“In this paper, we review the performance of hidden Markov model-based imputation methods in animal breeding populations. Imputation is a technique that decreases the cost of genotyping animals, by allowing animal breeders to genotype most of their animals on a low-cost, low-density genotyping array, and a few of their animals on a higher-cost, higher-density genotyping array. Statistical regularities between the genotypes of the low-density and high-density genotypes can be used to “fill-in” the genotypes missing from the low-density array.
Traditionally, pedigree and heuristic based imputation methods have been used in animal breeding due to their computation efficiency, scalability, and accuracy. Recent advances in the area of human genetics have increased the ability of probabilistic hidden Markov model methods to perform accurate phasing and imputation in large populations. These methods tend to be more accurate than existing heuristics in populations where pedigree information is not available (e.g. cattle, or in developing countries), but historically were too computationally expensive to be used in routine breeding applications.
To test the performance of these hidden Markov model-based imputation methods, we evaluated the accuracy and computational cost of several methods in a series of simulated populations and a real animal population. First, we tested single-step (diploid) imputation, which performs both phasing and imputation. Second, we tested pre-phasing followed by haploid imputation. Overall, we used four available diploid imputation methods (fastPHASE, Beagle v4.0, IMPUTE2, and MaCH), three phasing methods, (SHAPEIT2, HAPI-UR, and Eagle2), and three haploid imputation methods (IMPUTE2, Beagle v4.1, and Minimac3).
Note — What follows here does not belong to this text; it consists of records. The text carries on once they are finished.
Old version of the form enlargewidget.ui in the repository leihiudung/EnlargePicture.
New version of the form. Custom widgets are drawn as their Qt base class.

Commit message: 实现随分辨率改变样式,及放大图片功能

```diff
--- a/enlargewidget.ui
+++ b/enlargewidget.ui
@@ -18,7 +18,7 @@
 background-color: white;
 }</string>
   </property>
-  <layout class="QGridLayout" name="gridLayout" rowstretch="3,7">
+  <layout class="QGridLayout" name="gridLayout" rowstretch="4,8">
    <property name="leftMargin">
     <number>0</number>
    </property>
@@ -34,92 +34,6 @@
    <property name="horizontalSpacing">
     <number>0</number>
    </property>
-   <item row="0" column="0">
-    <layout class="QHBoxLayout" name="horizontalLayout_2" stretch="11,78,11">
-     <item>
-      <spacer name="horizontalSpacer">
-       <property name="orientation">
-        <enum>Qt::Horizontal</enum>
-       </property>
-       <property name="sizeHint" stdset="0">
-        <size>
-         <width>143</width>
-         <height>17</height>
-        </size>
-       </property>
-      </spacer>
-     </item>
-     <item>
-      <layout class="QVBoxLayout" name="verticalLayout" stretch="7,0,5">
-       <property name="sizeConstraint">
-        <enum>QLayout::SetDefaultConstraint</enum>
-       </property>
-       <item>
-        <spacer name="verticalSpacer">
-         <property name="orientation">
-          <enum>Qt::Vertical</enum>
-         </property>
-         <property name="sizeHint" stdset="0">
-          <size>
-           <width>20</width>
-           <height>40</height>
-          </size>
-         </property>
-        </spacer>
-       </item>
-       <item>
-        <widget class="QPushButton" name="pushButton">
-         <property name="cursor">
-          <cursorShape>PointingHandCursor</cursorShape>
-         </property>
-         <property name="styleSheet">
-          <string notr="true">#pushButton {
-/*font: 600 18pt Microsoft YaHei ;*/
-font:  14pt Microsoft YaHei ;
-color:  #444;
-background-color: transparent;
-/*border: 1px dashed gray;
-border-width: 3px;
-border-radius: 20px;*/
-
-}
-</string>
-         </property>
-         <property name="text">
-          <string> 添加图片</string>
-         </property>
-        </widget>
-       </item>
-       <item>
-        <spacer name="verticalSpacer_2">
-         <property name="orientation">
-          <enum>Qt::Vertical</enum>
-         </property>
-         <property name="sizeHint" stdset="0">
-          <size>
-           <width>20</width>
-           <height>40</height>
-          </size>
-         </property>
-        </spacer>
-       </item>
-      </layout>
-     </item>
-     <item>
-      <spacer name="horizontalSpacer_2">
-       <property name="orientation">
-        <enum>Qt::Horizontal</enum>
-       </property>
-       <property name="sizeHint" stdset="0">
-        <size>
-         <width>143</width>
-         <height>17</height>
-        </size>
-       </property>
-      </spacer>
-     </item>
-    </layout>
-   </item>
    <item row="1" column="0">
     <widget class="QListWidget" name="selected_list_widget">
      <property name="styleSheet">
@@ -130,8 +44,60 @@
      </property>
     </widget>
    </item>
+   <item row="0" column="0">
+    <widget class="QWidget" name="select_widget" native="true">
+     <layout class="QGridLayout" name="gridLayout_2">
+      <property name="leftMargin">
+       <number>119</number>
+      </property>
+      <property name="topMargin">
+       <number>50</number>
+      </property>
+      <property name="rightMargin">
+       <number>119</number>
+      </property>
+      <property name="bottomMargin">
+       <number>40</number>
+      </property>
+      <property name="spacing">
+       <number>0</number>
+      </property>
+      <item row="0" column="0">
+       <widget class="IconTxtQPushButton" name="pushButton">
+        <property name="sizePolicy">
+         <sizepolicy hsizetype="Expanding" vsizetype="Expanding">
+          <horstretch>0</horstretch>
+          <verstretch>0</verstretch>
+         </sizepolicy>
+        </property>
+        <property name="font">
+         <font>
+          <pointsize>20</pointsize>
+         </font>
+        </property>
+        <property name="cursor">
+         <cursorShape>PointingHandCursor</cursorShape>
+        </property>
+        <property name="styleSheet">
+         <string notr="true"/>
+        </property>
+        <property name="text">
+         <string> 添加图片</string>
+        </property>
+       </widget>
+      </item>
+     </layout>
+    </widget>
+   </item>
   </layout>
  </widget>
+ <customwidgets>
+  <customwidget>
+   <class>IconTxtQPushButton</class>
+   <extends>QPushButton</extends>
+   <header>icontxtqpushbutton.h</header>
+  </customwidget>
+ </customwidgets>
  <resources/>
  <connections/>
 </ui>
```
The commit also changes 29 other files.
We found that performing pre-phasing and haploid imputation was faster and more accurate than diploid imputation. In particular, among all the methods tested, pre-phasing with Eagle2 or HAPI-UR and imputing with Minimac3 or IMPUTE2 gave the highest accuracies with both simulated and real data.
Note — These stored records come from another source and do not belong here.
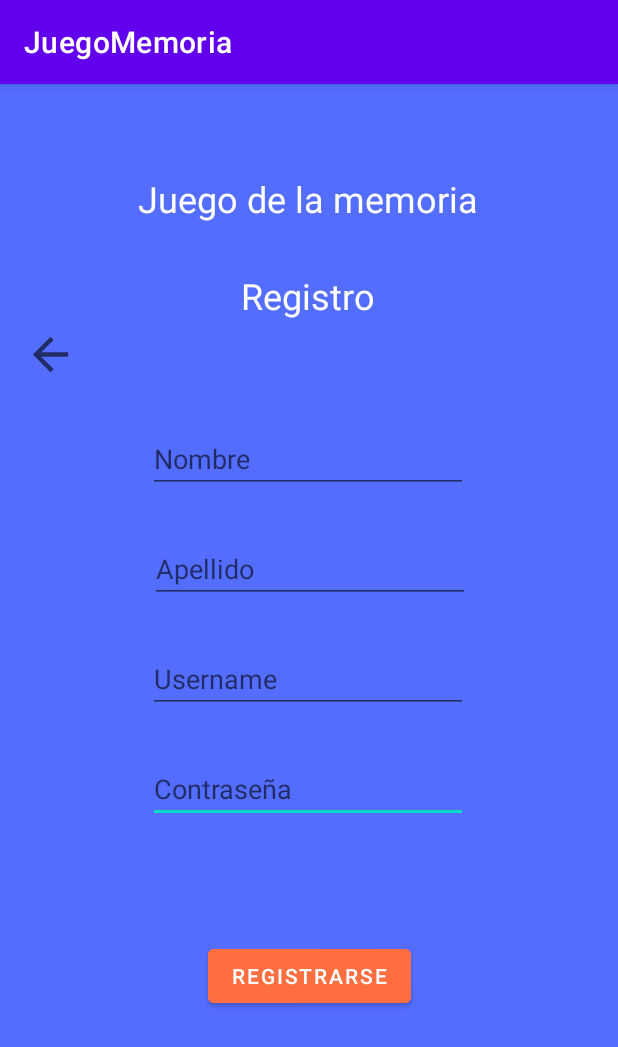
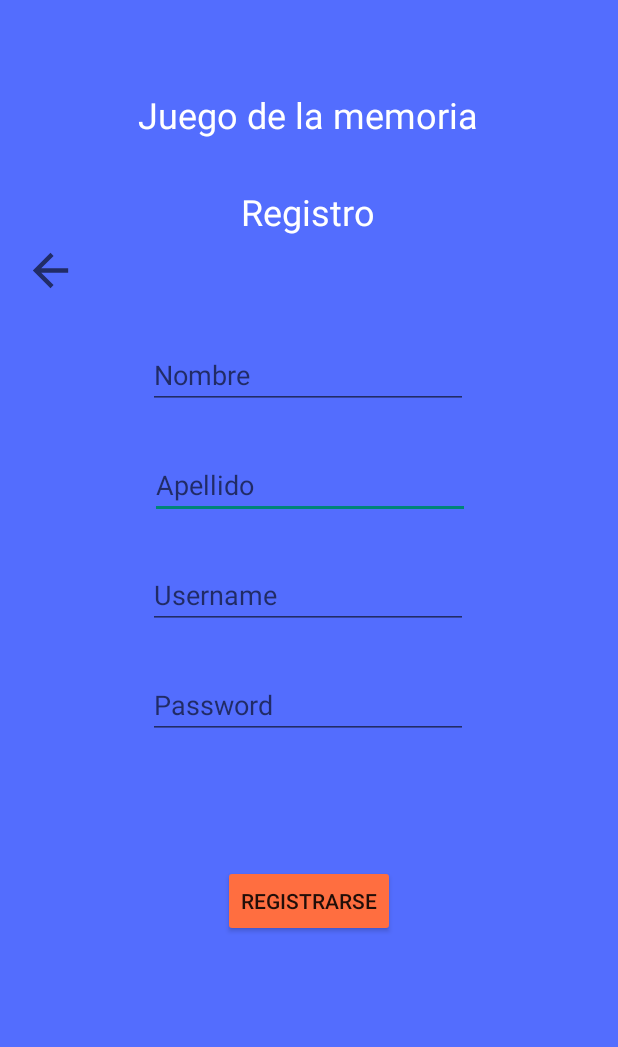
Before and after one commit to Fedeag-92/JuegoMemoria, an Android app: the Registro screen opened directly, with no data from a screen before it, on a phone screen of 412 x 824 dp. Shown: the top 1047 px of the screen. Run offline under Robolectric (Android 15) with nearby library versions, the phone set to English and light mode, and no system bars.

Commit message:
Validaciones del registro

```diff
--- a/app/src/main/AndroidManifest.xml
+++ b/app/src/main/AndroidManifest.xml
@@ -8,7 +8,7 @@
         android:label="@string/app_name"
         android:roundIcon="@mipmap/ic_launcher_round"
         android:supportsRtl="true"
-        android:theme="@style/Theme.JuegoMemoria">
+        android:theme="@style/Theme.AppCompat.Light.NoActionBar">
         <activity android:name=".Ranking"></activity>
         <activity android:name=".Dificultad" />
         <activity android:name=".Registro" />
--- a/app/src/main/java/com/example/juegomemoria/Registro.java
+++ b/app/src/main/java/com/example/juegomemoria/Registro.java
@@ -3,12 +3,38 @@ package com.example.juegomemoria;
 import androidx.appcompat.app.AppCompatActivity;
 
 import android.os.Bundle;
+import android.view.View;
+import android.widget.EditText;
+import android.widget.Toast;
 
 public class Registro extends AppCompatActivity {
+
+    private EditText txt_nombre, txt_apellido, txt_username, txt_password;
 
     @Override
     protected void onCreate(Bundle savedInstanceState) {
         super.onCreate(savedInstanceState);
         setContentView(R.layout.activity_registro);
+
+        txt_nombre = (EditText) findViewById(R.id.nombre);
+        txt_apellido = (EditText) findViewById(R.id.apellido);
+        txt_username = (EditText) findViewById(R.id.username);
+        txt_password = (EditText) findViewById(R.id.password);
+
     }
+
+    public void clickRegistro(View view) {
+
+        String nombre = txt_nombre.getText().toString();
+        String apellido = txt_apellido.getText().toString();
+        String username = txt_username.getText().toString();
+        String password = txt_password.getText().toString();
+
+        if (nombre.length() == 0 || apellido.length() == 0 || username.length() == 0 || password.length() == 0) {
+            Toast.makeText(this, "Faltan completar campos", Toast.LENGTH_LONG).show();
+        } else Toast.makeText(this, "Registro en proceso..", Toast.LENGTH_LONG).show();
+
+    //Validar con BD usuario
+    }
+
 }
--- /dev/null
+++ b/app/src/main/java/com/example/juegomemoria/Validaciones.java
@@ -0,0 +1,32 @@
+package com.example.juegomemoria;
+
+import android.text.TextUtils;
+import android.util.Patterns;
+import android.widget.EditText;
+
+public class Validaciones {
+
+    //metodo para validar si es un email
+    public boolean isEmail(String cadena) {
+        boolean resultado;
+        if (Patterns.EMAIL_ADDRESS.matcher(cadena).matches()) {
+            resultado = true;
+        } else {
+            resultado = false;
+        }
+
+        return resultado;
+    }
+
+    //metodo para validar si editext esta vacio
+    public boolean Vacio(EditText campo) {
+        String dato = campo.getText().toString().trim();
+        if (TextUtils.isEmpty(dato)) {
+            campo.setError("Campo Requerido");
+            campo.requestFocus();
+            return true;
+        } else {
+            return false;
+        }
+    }
+}
--- a/app/src/main/res/layout/activity_registro.xml
+++ b/app/src/main/res/layout/activity_registro.xml
@@ -6,6 +6,83 @@
     android:layout_height="match_parent"
     android:background="#536DFE"
     tools:context=".Registro">
+
+    <Button
+        android:id="@+id/btnRegistro"
+        android:layout_width="wrap_content"
+        android:layout_height="wrap_content"
+        android:layout_marginTop="60dp"
+        android:backgroundTint="#FF6E40"
+        android:onClick="clickRegistro"
+        android:text="@string/btn_registro"
+        app:layout_constraintBottom_toBottomOf="parent"
+        app:layout_constraintEnd_toEndOf="parent"
+        app:layout_constraintStart_toStartOf="parent"
+        app:layout_constraintTop_toBottomOf="@+id/password"
+        app:layout_constraintVertical_bias="0.106" />
+
+    <EditText
+        android:id="@+id/apellido"
+        android:layout_width="wrap_content"
+        android:layout_height="wrap_content"
+        android:layout_marginTop="28dp"
+        android:ems="10"
+        android:hint="@string/txt_apellido"
+        android:inputType="textPersonName"
+        app:layout_constraintEnd_toEndOf="parent"
+        app:layout_constraintHorizontal_bias="0.502"
+        app:layout_constraintStart_toStartOf="parent"
+        app:layout_constraintTop_toBottomOf="@+id/nombre" />
+
+    <EditText
+        android:id="@+id/username"
+        android:layout_width="wrap_content"
+        android:layout_height="wrap_content"
+        android:layout_marginTop="28dp"
+        android:ems="10"
+        android:hint="@string/txt_usuario"
+        android:inputType="textPersonName"
+        app:layout_constraintEnd_toEndOf="parent"
+        app:layout_constraintHorizontal_bias="0.497"
+        app:layout_constraintStart_toStartOf="parent"
+        app:layout_constraintTop_toBottomOf="@+id/apellido" />
+
+    <EditText
+        android:id="@+id/password"
+        android:layout_width="wrap_content"
+        android:layout_height="wrap_content"
+        android:layout_marginTop="28dp"
+        android:ems="10"
+        android:hint="@string/txt_password"
+        android:inputType="textPassword"
+        app:layout_constraintEnd_toEndOf="parent"
+        app:layout_constraintHorizontal_bias="0.497"
+        app:layout_constraintStart_toStartOf="parent"
+        app:layout_constraintTop_toBottomOf="@+id/username" />
+
+    <EditText
+        android:id="@+id/nombre"
+        android:layout_width="wrap_content"
+        android:layout_height="wrap_content"
+        android:layout_marginTop="28dp"
+        android:ems="10"
+        android:hint="@string/txt_nombre"
+        android:inputType="textPersonName"
+        app:layout_constraintEnd_toEndOf="parent"
+        app:layout_constraintHorizontal_bias="0.497"
+        app:layout_constraintStart_toStartOf="parent"
+        app:layout_constraintTop_toBottomOf="@+id/imageView" />
+
+    <ImageView
+        android:id="@+id/imageView"
+        android:layout_width="35dp"
+        android:layout_height="38dp"
+        android:layout_marginTop="4dp"
+        app:layout_constraintEnd_toEndOf="parent"
+        app:layout_constraintHorizontal_bias="0.042"
+        app:layout_constraintStart_toStartOf="parent"
+        app:layout_constraintTop_toBottomOf="@+id/textView3"
+        app:srcCompat="?attr/actionModeCloseDrawable" />
 
     <TextView
         android:id="@+id/textView3"
@@ -20,82 +97,6 @@
         app:layout_constraintStart_toStartOf="parent"
         app:layout_constraintTop_toBottomOf="@+id/textView2" />
 
-    <Button
-        android:id="@+id/button3"
-        android:layout_width="wrap_content"
-        android:layout_height="wrap_content"
-        android:layout_marginTop="60dp"
-        android:backgroundTint="#FF6E40"
-        android:text="Registrarse"
-        app:layout_constraintBottom_toBottomOf="parent"
-        app:layout_constraintEnd_toEndOf="parent"
-        app:layout_constraintStart_toStartOf="parent"
-        app:layout_constraintTop_toBottomOf="@+id/editTextTextPassword2"
-        app:layout_constraintVertical_bias="0.106" />
-
-    <EditText
-        android:id="@+id/editTextTextPassword2"
-        android:layout_width="wrap_content"
-        android:layout_height="wrap_content"
-        android:layout_marginTop="28dp"
-        android:ems="10"
-        android:hint="Contraseña"
-        android:inputType="textPassword"
-        app:layout_constraintEnd_toEndOf="parent"
-        app:layout_constraintHorizontal_bias="0.497"
-        app:layout_constraintStart_toStartOf="parent"
-        app:layout_constraintTop_toBottomOf="@+id/editTextTextPersonName4" />
-
-    <EditText
-        android:id="@+id/editTextTextPersonName3"
-        android:layout_width="wrap_content"
-        android:layout_height="wrap_content"
-        android:layout_marginTop="28dp"
-        android:ems="10"
-        android:hint="Apellido"
-        android:inputType="textPersonName"
-        app:layout_constraintEnd_toEndOf="parent"
-        app:layout_constraintHorizontal_bias="0.502"
-        app:layout_constraintStart_toStartOf="parent"
-        app:layout_constraintTop_toBottomOf="@+id/editTextTextPersonName2" />
-
-    <EditText
-        android:id="@+id/editTextTextPersonName2"
-        android:layout_width="wrap_content"
-        android:layout_height="wrap_content"
-        android:layout_marginTop="28dp"
-        android:ems="10"
-        android:hint="Nombre"
-        android:inputType="textPersonName"
-        app:layout_constraintEnd_toEndOf="parent"
-        app:layout_constraintHorizontal_bias="0.497"
-        app:layout_constraintStart_toStartOf="parent"
-        app:layout_constraintTop_toBottomOf="@+id/imageView" />
-
-    <EditText
-        android:id="@+id/editTextTextPersonName4"
-        android:layout_width="wrap_content"
-        android:layout_height="wrap_content"
-        android:layout_marginTop="28dp"
-        android:ems="10"
-        android:hint="Username"
-        android:inputType="textPersonName"
-        app:layout_constraintEnd_toEndOf="parent"
-        app:layout_constraintHorizontal_bias="0.497"
-        app:layout_constraintStart_toStartOf="parent"
-        app:layout_constraintTop_toBottomOf="@+id/editTextTextPersonName3" />
-
-    <ImageView
-        android:id="@+id/imageView"
-        android:layout_width="35dp"
-        android:layout_height="38dp"
-        android:layout_marginTop="4dp"
-        app:layout_constraintEnd_toEndOf="parent"
-        app:layout_constraintHorizontal_bias="0.042"
-        app:layout_constraintStart_toStartOf="parent"
-        app:layout_constraintTop_toBottomOf="@+id/textView3"
-        app:srcCompat="?attr/actionModeCloseDrawable" />
-
     <TextView
         android:id="@+id/textView2"
         android:layout_width="wrap_content"
@@ -108,4 +109,6 @@
         app:layout_constraintHorizontal_bias="0.497"
         app:layout_constraintStart_toStartOf="parent"
         app:layout_constraintTop_toTopOf="parent" />
+
+
 </androidx.constraintlayout.widget.ConstraintLayout>
--- a/app/src/main/res/values/strings.xml
+++ b/app/src/main/res/values/strings.xml
@@ -1,3 +1,8 @@
 <resources>
     <string name="app_name">JuegoMemoria</string>
+    <string name="txt_nombre">Nombre</string>
+    <string name="txt_apellido">Apellido</string>
+    <string name="txt_usuario">Username</string>
+    <string name="txt_password">Password</string>
+    <string name="btn_registro">Registrarse</string>
 </resources>
```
The results of this study suggest that hidden Markov model-based imputation algorithms are an accurate and computationally feasible approach for performing imputation without a pedigree when pre-phasing and haploid imputation are used. Of the algorithms tested, the combination of Eagle2 and Minimac3 gave the highest accuracy across the simulated and real datasets. These results may help decrease the costs of genotyping animals when pedigree information is not available.”